Recipients of the Royal Maundy coins are pensioners recommended for their service to the Church and the local community.
Each nominated recipient receives one white and one red purse. The red one contains a £5 coin and a 50p coin while the white purse contains uniquely minted silver Maundy coins.
The Queen has distributed the Maundy Money on all but four occasions since coming to the throne in 1952.
After the service, the monarch and her husband the Duke of Edinburgh signed a visitors' book in the cathedral before heading to Sheffield Town Hall for a lunch.
Britain's monarch has been attending the annual service for eight decades
The Queen's engagement in Sheffield came three days after she met with David Cameron to mark the official start of the election campaign.
In a ritual steeped in tradition, Mr Cameron asked the Queen for permission to dissolve Parliament ahead of the General Election on 7 May.
Once permission was granted, the Queen signed and sealed paperwork leading to the dissolution. Her Majesty then met with her Privy Council, which Deputy Prime Minister Nick Clegg is president of, for the signing of the documents.

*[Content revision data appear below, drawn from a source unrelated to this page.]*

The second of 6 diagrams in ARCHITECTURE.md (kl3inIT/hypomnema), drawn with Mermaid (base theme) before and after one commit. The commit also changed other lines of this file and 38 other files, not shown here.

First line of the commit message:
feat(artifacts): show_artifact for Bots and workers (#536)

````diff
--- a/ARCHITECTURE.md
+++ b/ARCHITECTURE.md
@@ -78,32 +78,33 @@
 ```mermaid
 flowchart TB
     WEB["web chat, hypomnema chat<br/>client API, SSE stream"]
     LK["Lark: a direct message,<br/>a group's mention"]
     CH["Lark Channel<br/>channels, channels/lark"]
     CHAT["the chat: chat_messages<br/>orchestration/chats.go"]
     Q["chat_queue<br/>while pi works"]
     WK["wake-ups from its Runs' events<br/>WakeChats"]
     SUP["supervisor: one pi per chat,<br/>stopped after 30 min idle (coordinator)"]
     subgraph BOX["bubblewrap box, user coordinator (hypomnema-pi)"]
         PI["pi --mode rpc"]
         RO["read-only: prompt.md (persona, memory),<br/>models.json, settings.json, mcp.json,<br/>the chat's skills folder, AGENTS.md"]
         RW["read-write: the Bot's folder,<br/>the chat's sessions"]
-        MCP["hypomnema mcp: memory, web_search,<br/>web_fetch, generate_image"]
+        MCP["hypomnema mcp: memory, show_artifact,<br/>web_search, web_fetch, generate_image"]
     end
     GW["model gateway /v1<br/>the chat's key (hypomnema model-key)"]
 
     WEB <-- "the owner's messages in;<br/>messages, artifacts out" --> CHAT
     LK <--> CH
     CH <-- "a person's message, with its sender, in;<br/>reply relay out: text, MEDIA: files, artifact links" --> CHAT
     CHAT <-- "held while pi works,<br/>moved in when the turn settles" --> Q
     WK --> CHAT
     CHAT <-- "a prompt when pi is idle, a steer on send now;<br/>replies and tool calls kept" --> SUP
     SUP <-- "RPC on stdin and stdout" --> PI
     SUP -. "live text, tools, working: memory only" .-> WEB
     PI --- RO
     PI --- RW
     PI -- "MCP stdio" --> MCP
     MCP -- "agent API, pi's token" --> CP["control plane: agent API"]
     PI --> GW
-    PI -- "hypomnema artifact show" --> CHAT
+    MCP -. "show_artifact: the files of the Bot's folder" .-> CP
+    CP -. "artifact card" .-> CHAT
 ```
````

Britain's royals will soon head to Windsor Castle to celebrate Easter. The Queen, Prince Philip and numerous members of the royal family will attend Sunday's Easter service at St George's Chapel.